Matthew 11:28-29: "For my yoke is easy and my burden light": Me and those two verses have some history. Back in 1990, I was locked up in the Sarpy County Jail in Papillion, Nebraska, the county in which Offutt Air Force Base is located. I was there doing a six month sentence for crossing the line at Offutt. Needless to say, most of the jail personnel were very supportive of the mission of the Strategic Air Command, many of them ex-military. By then I was a well-known SAC protestor and not well received. I must also admit I went into the jail experience with an attitude. I saw my being locked up in the same county as SAC headquarters as an opportunity to keep raising the issues of nuclear madness. I became very demanding of my support people, pushing them to organize weekly vigils at the jail. I also took a demanding attitude to my jailers who were not friendly in the first place. Predictably, my jailers started to mess with me. They lost my mail; books and magazines sent to me disappeared. The Des Moines Register that was ordered for me never got to me. They made it difficult for me to get visits. They denied me some clergy visits. They kept ignoring my request to participate in programs. I took all this harassment very personally and began to feel sorry for myself.
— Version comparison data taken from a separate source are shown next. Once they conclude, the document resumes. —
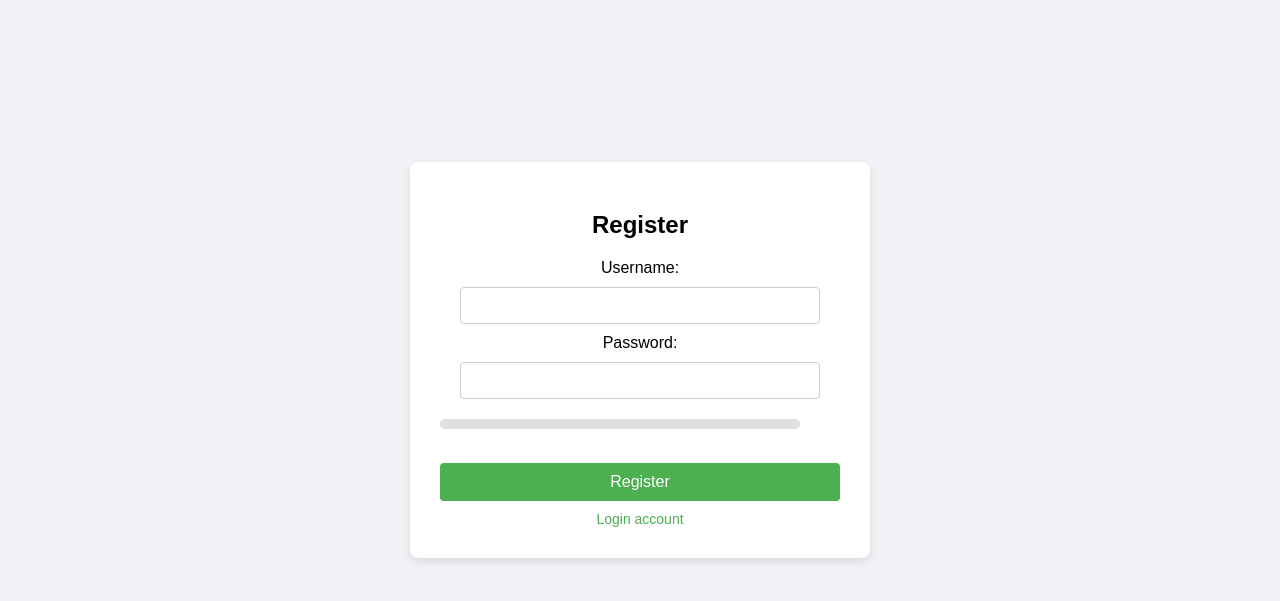
Repository: wolvicjohn/argon2
Page: http://localhost/register.php
The author's editor kept a copy of each file at every save. The page is drawn from the files as they stood at one save, then again after the next save.
The browser window is 1280 px wide. The pictures show the whole page.
The page is run by PHP 8.4 with error messages shown; the project is at /var/www/html/.

Above is the page before, as saved 2024-10-18 01:17:54.

### register.php
<?php
// Database connection
$host = 'localhost';
$db = 'argon2_auth';
$user = 'root';  // or your DB username
$pass = '';      // or your DB password

$dsn = "mysql:host=$host;dbname=$db;charset=utf8mb4";
$options = [
    PDO::ATTR_ERRMODE => PDO::ERRMODE_EXCEPTION,
    PDO::ATTR_DEFAULT_FETCH_MODE => PDO::FETCH_ASSOC,
];

try {
    $pdo = new PDO($dsn, $user, $pass, $options);
} catch (PDOException $e) {
    die("Database connection failed: " . $e->getMessage());
}

if ($_SERVER['REQUEST_METHOD'] === 'POST') {
    $username = $_POST['username'];
    $password = $_POST['password'];

    // Check if the username is already taken
    $stmt = $pdo->prepare('SELECT id FROM users WHERE username = ?');
    $stmt->execute([$username]);
    if ($stmt->fetch()) {
        die('Username is already taken');
    }

    // Hash the password using Argon2
    $passwordHash = password_hash($password, PASSWORD_ARGON2ID);

    // Insert the new user into the database
    $stmt = $pdo->prepare('INSERT INTO users (username, password_hash) VALUES (?, ?)');
    $stmt->execute([$username, $passwordHash]);

    echo "User registered successfully!";
}
?>

<!DOCTYPE html>
<html lang="en">

<head>
    <meta charset="UTF-8">
    <title>Register</title>
    <link rel="stylesheet" href="styles.css">
</head>

<body>

    <div class="container">
        <h2>Register</h2>
        <form action="register.php" method="POST">
            <label for="username">Username:</label><br>
            <input type="text" name="username" id="username" required><br>

            <label for="password">Password:</label><br>
            <input type="password" name="password" id="password" required><br>

            <div class="password-strength">
                <div class="strength-bar" id="strength-bar"></div>
            </div>
            <p id="strength-text"></p><br>

            <button type="submit">Register</button>
            <a href="login.php" class="button">Login account</a>
        </form>
    </div>

    <script>
        const passwordInput = document.getElementById('password');
        const strengthBar = document.getElementById('strength-bar');
        const strengthText = document.getElementById('strength-text');

        passwordInput.addEventListener('input', () => {
            const strength = calculateStrength(passwordInput.value);
            updateStrengthMeter(strength);
        });

        function calculateStrength(password) {
            let strength = 0;

            if (password.length >= 8) strength++;
            if (/[A-Z]/.test(password)) strength++;
            if (/[a-z]/.test(password)) strength++;
            if (/[0-9]/.test(password)) strength++;
            if (/[^A-Za-z0-9]/.test(password)) strength++;

            return strength;
        }

        function updateStrengthMeter(strength) {
            strengthBar.className = '';

            if (strength <= 1) {
                strengthBar.style.width = '20%';
                strengthBar.classList.add('strength-weak');
                strengthText.textContent = 'Weak';
            } else if (strength <= 3) {
                strengthBar.style.width = '60%';
                strengthBar.classList.add('strength-medium');
                strengthText.textContent = 'Medium';
            } else {
                strengthBar.style.width = '100%';
                strengthBar.classList.add('strength-strong');
                strengthText.textContent = 'Strong';
            }
        }
    </script>
</body>

</html>

### styles.css
/* styles.css */

/* Global Styling */
body {
    font-family: 'Arial', sans-serif;
    background-color: #f0f2f5;
    margin: 0;
    padding: 0;
    display: flex;
    justify-content: center;
    align-items: center;
    height: 100vh;
}

.container {
    background-color: white;
    padding: 30px;
    border-radius: 8px;
    box-shadow: 0 4px 8px rgba(0, 0, 0, 0.1);
    width: 400px;
    text-align: center;
}

h2 {
    margin-bottom: 20px;
}

input {
    margin: 10px 0;
    padding: 10px;
    width: 90%;
    border: 1px solid #ccc;
    border-radius: 4px;
    box-sizing: border-box;
}

button {
    width: 100%;
    padding: 10px;
    background-color: #4CAF50;
    color: white;
    border: none;
    border-radius: 4px;
    cursor: pointer;
    font-size: 16px;
}

button:hover {
    background-color: #45a049;
}

a.button {
    display: inline-block;
    margin-top: 10px;
    text-decoration: none;
    color: #4CAF50;
    font-size: 14px;
}

a.button:hover {
    text-decoration: underline;
}

/* Password Strength Meter */
.password-strength {
    margin-top: 10px;
    height: 10px;
    width: 90%;
    background-color: #e0e0e0;
    border-radius: 5px;
    overflow: hidden;
}

.strength-bar {
    height: 100%;
    width: 0;
    transition: width 0.3s;
}

.strength-weak {
    background-color: red;
}

.strength-medium {
    background-color: orange;
}

.strength-strong {
    background-color: green;
}

After the next save:
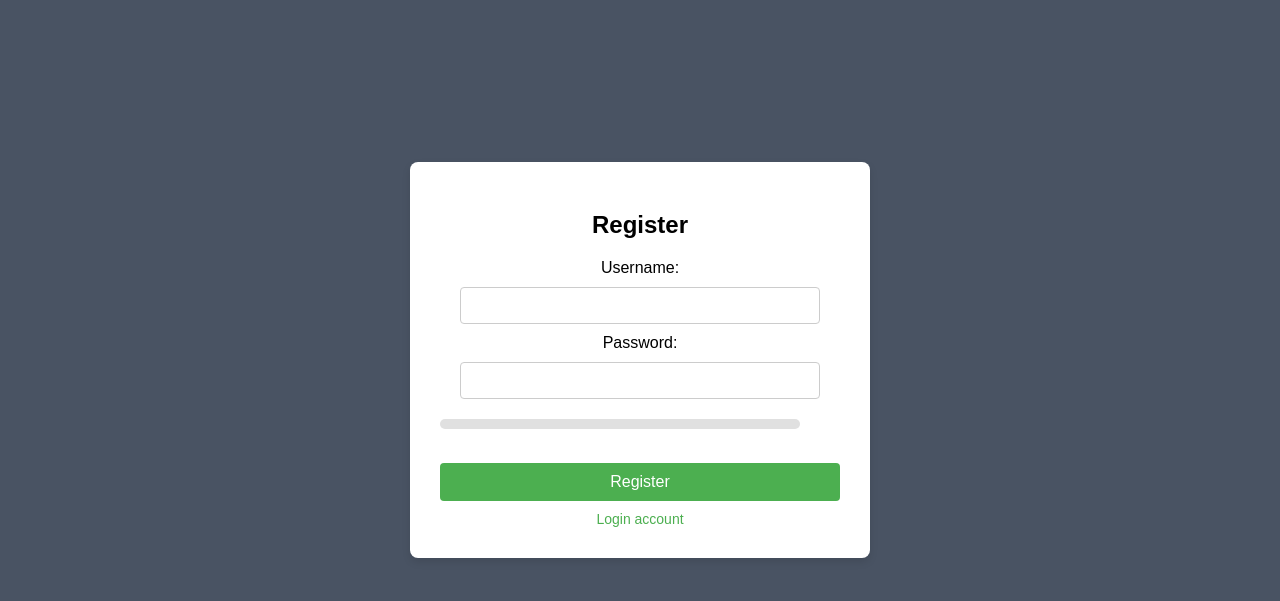
Saved 34 s later.
--- a/styles.css
+++ b/styles.css
@@ -3,7 +3,7 @@
 /* Global Styling */
 body {
     font-family: 'Arial', sans-serif;
-    background-color: #f0f2f5;
+    background-color: #495363;
     margin: 0;
     padding: 0;
     display: flex;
     I felt like every moment of the day was a battle in a war I was clearly losing. My support people got tired of my demands and my whining. My jailers enjoyed seeing me stressed and distressed. And I was miserable.

     Finally they let me be a trustee and assigned me to the laundry room. It was a job that suited me well. I was assigned my own shift, late at night, by myself, washing prison clothes. It was a great time for me to pray, sing, read and write in between washing and drying clothes. I was also doing weekly lectionary reflections for my parishes in Logan and Mondamin. I remember doing the reflection for this week’s Gospel and how struck I was by what Jesus was saying. I read it as if he was talking to me personally.  
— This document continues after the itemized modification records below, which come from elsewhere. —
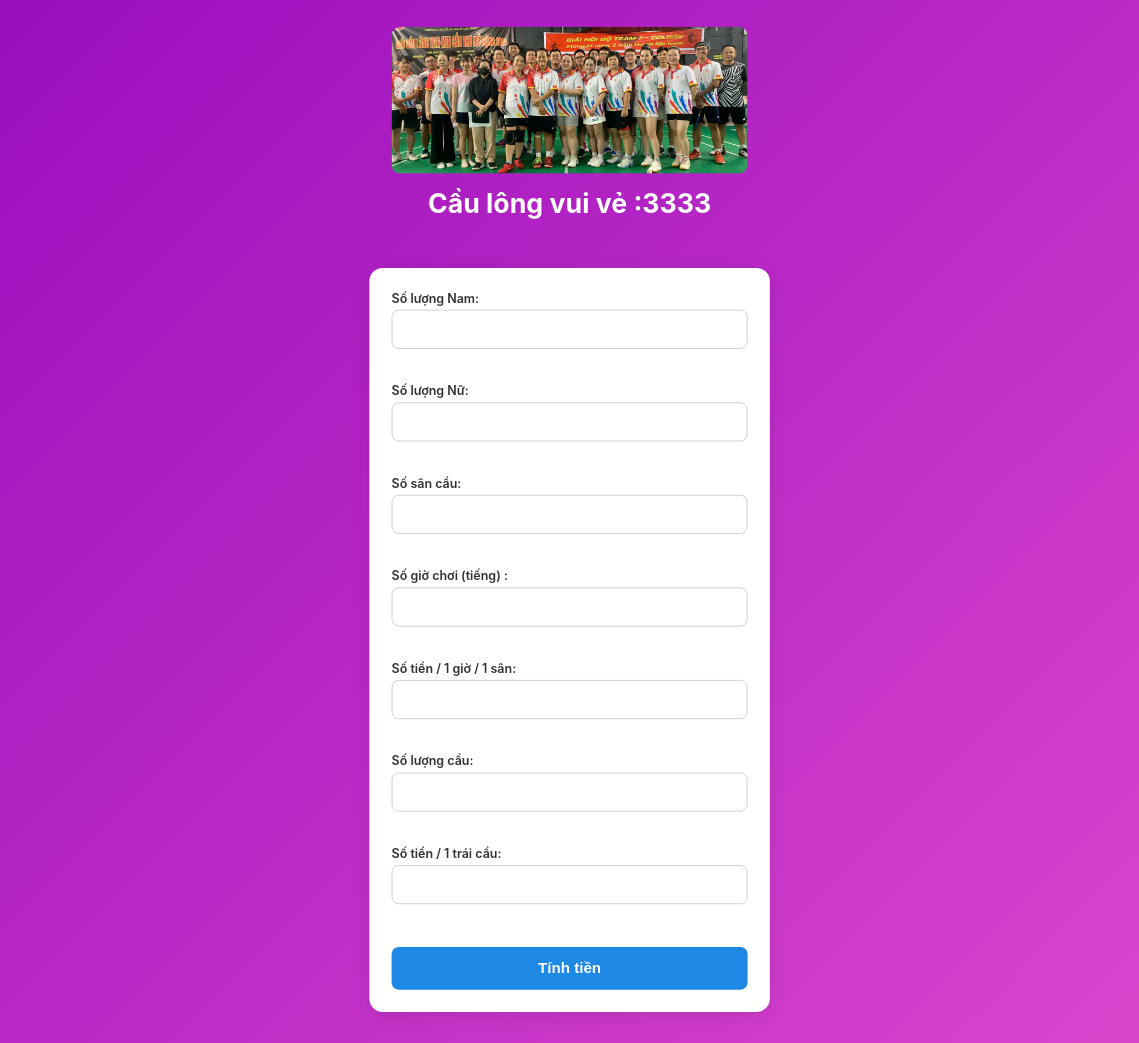
Repository: LuongPTCE181311/Badminton
Page: index.html
The author's editor kept a copy of each file at every save. The page is drawn from the files as they stood at one save, then again after a run of saves.
The browser window is 1280 px wide. The pictures show the whole page, at 89% of full size.

Above is the page before, as saved 2025-12-07 22:27:07.

After the next 2 saves:
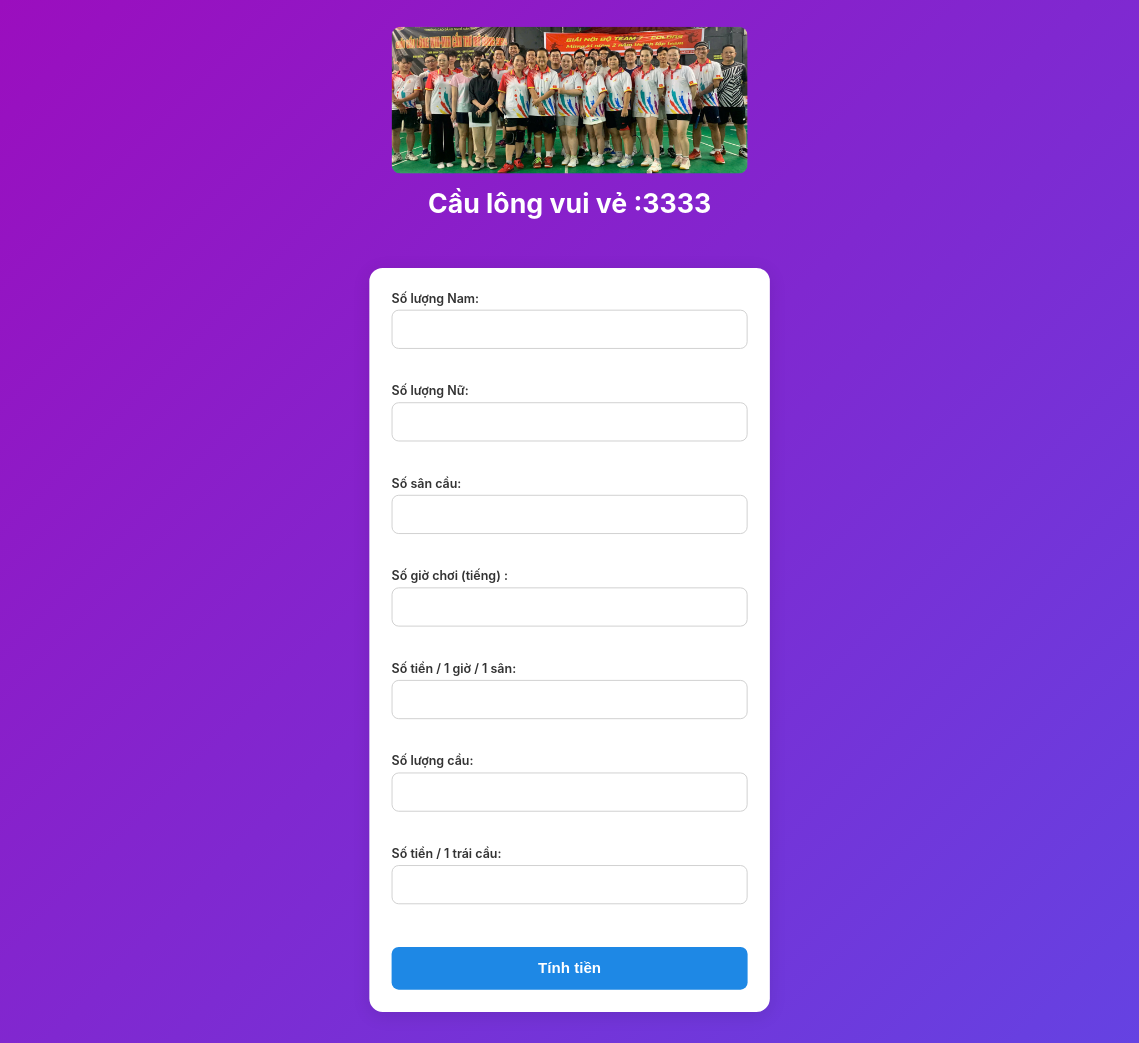
The 2 saves are shown as one change because they came seconds apart.
The last was saved 10 s later.
--- a/assets/css/style.css
+++ b/assets/css/style.css
@@ -7,7 +7,7 @@ body {
   padding: 10px;
   font-family: -apple-system, BlinkMacSystemFont, "Segoe UI", Roboto,
     "Helvetica Neue", Arial, sans-serif;
-  background: linear-gradient(135deg, #9b0ebe 0%, #da45cd 100%);
+  background: linear-gradient(135deg, #9b0ebe 0%, #6542e2 100%);
   min-height: 100vh;
 }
     Jesus invites us to come to him with our labors and burdens. Well, I sure felt I had my share of labors and burdens. Heck, I was trying to save the world from nuclear annihilation. And I was doing it in one of the most pro-bomb communities in the country. And I did not feel like I was getting the support and attention I deserved. I was tired and upset with the fight, and I sure could use some of that "rest" Jesus was talking about.

      But then Jesus says we should take his yoke upon ourselves and learn from Him to find the rest He is offering. At first I did not understand what he meant. I mean I thought I was taking up his yoke. It was my desire to follow in His footsteps that landed me in jail. It was from His teachings that I got the idea to nonviolently resist nuclear weapons. Wasn’t that what He meant by "take on his yoke"? So where was the rest He’s talking about?
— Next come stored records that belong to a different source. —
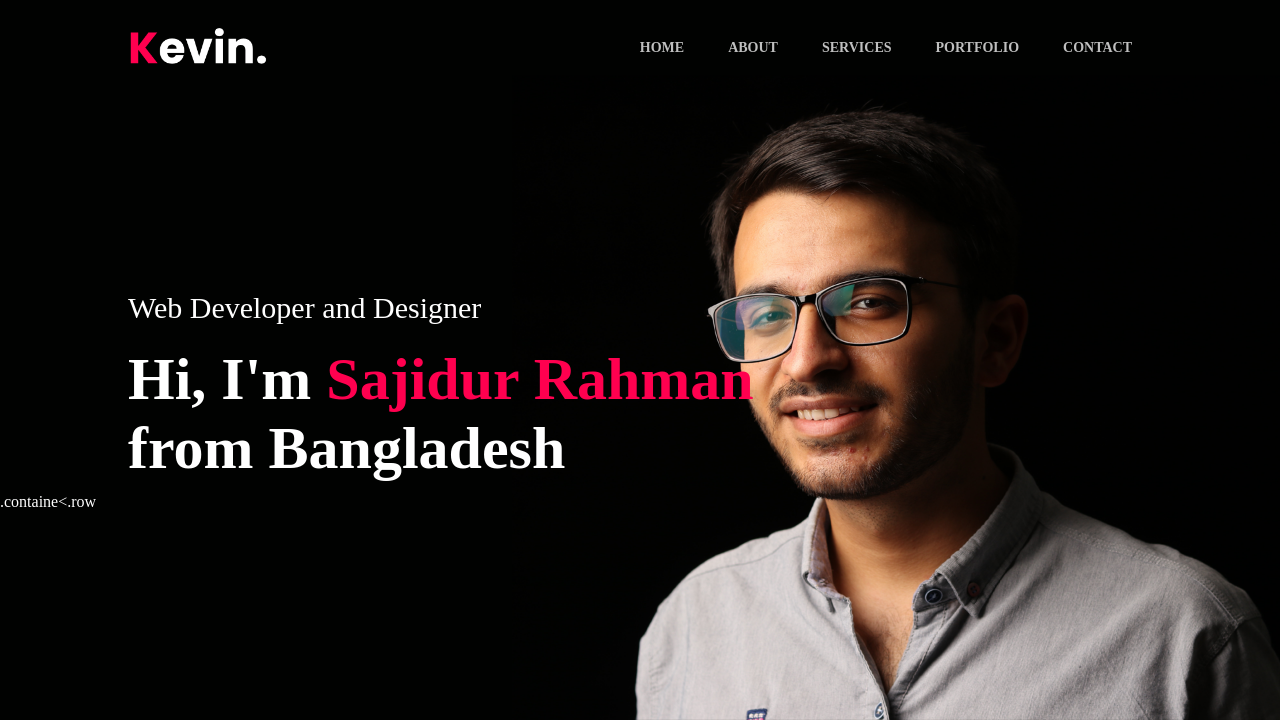
Repository: devsajid/Portfolio-website-with-HTML-CSS-JS
Page: index.html
The author's editor kept a copy of each file at every save. The page is drawn from the files as they stood at one save, then again after a run of saves.
The browser window is 1280 px wide. The pictures show the whole page.

Above is the page before, as saved 2022-12-11 04:46:37.

### index.html
<!DOCTYPE html>
<html lang="en">
<head>
    <meta charset="UTF-8">
    <meta http-equiv="X-UA-Compatible" content="IE=edge">
    <meta name="viewport" content="width=device-width, initial-scale=1.0">
    <link rel="stylesheet" href="style.css">
    <title>My Portfolio Website</title>
</head>
<body>
    <div id="header">
        <div class="container">
        <nav>
            <img src="images/logo.png" class="logo" alt="logo">
            <ul>
                <li><a href="#"class="nav-link nav-link-ltr"> Home</a></li>
                <li><a href="#"class="nav-link nav-link-ltr"> About</a></li>
                <li><a href="#"class="nav-link nav-link-ltr"> Services</a></li>
                <li><a href="#"class="nav-link nav-link-ltr"> Portfolio</a></li>
                <li><a href="#"class="nav-link nav-link-ltr"> Contact</a></li>
            </ul>

        </nav><div class="header-text"><p>Web Developer and Designer</p><h1>Hi, I'm <span> Sajidur Rahman</span> <br> from Bangladesh</h1></div>
    </div><div id="about">.containe<.row</div>
</div>
</body>
</html>

### style.css
* {
  margin: 0;
  padding: 0;
  font-family: sen-serif;
  box-sizing: border-box;
}
body {
  background: #080808;
  color: #fff;
}
#header {
  width: 100%;
  height: 100vh;
  background-image: url(images/background.png);
  background-size: cover;
  background-position: center;
}
.container {
  padding: 10px 10%;
}
nav {
  display: flex;
  align-items: center;
  justify-content: space-between;
  flex-wrap: wrap;
}
.logo {
  width: 140px;
}
nav ul li {
  display: inline-block;
  list-style: none;
  margin: 10px 20px;
}
.nav-link {
  font-weight: bold;
  font-size: 14px;
  text-transform: uppercase;
  text-decoration: none;
  color: #fff;
  padding: 20px 0px;

  display: inline-block;
  position: relative;
  opacity: 0.75;
}

.nav-link:hover {
  opacity: 1;
}

.nav-link::before {
  transition: 300ms;
  height: 5px;
  content: "";
  position: absolute;
  background-color: #ff004f;
}

.nav-link-ltr::before {
  width: 0%;
  bottom: 10px;
}

.nav-link-ltr:hover::before {
  width: 100%;
}
.header-text {
  margin-top: 20%;
  font-size: 30px;
}
.header-text h1 {
  font-size: 60px;
  margin-top: 20px;
}
.header-text h1 span {
  color: #ff004f;
}

After the next 2 saves:
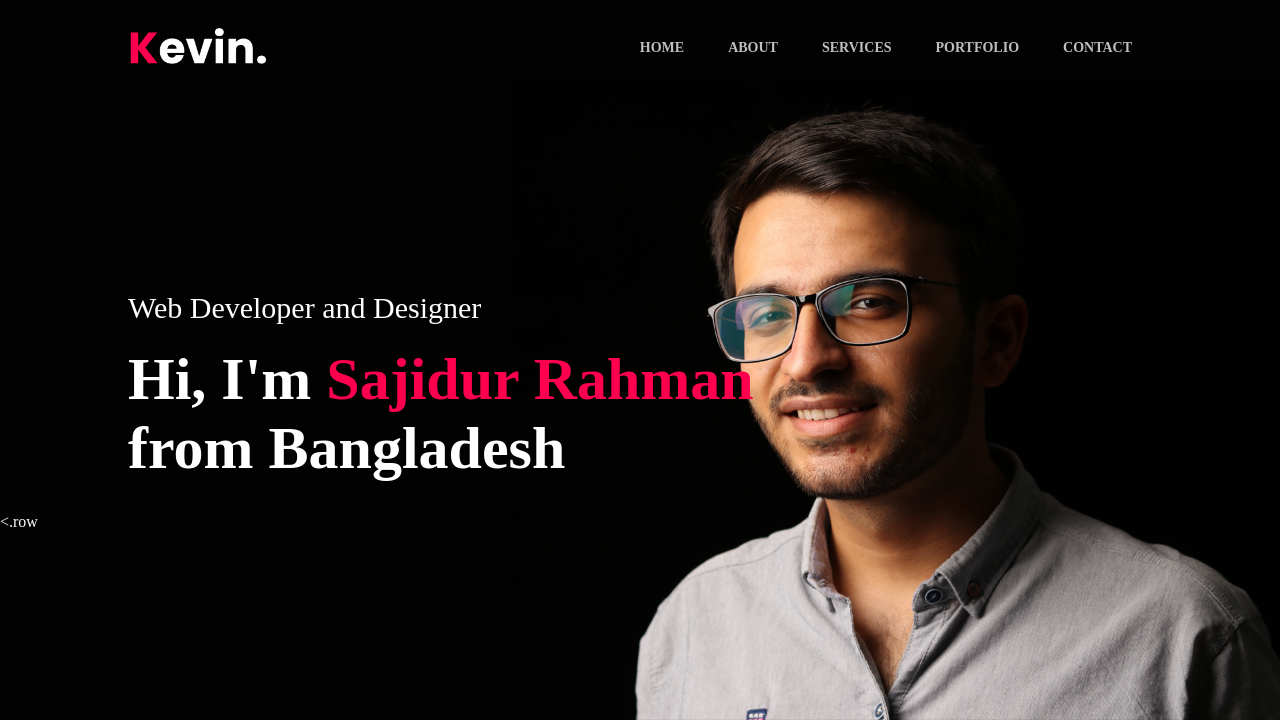
The 2 saves are shown as one change because they came seconds apart.
The last was saved 9 s later.
--- a/index.html
+++ b/index.html
@@ -21,7 +21,7 @@
             </ul>
 
         </nav><div class="header-text"><p>Web Developer and Designer</p><h1>Hi, I'm <span> Sajidur Rahman</span> <br> from Bangladesh</h1></div>
-    </div><div id="about">.containe<.row</div>
+    </div><div id="about"><div class="container"></div><.row</div>
 </div>
 </body>
 </html>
     Then I re-read the verses and noticed I was skipping the part where Jesus says, "For I am meek and humble of heart". Being meek and humble of heart does not come easy for me. For the better part of my adult life, I’ve been a strong, assertive, self-confident, self-possessed, white male born to do anything I pleased. And if I put my whole heart into making the Kingdom of God a reality, by George, I could do it. This self-possessed self-confidence is almost a birth right for being white, male and free in America.

      That night in the laundry room in the Sarpy County Jail, I struggled personally for the first time (but by no means the last time) with what Jesus meant by being meek and humble of heart. It’s not that the task he gave us is any less awesome and demanding. We are still clearly called to nonviolently resist the systems and structures of war and injustice. However, we are to do so in a meek spirit with a humble heart. For me, that night in the Sarpy County Jail that meant I had to let go of any idea that I had to accomplish anything. This was God’s task, not mine. We are called to be faithful, not effective. I needed to lighten up on the people around me, my support folks and mostly myself. It was only after I did this, that I began to really appreciate the meaning of, "For my yoke is easy and my burden is light".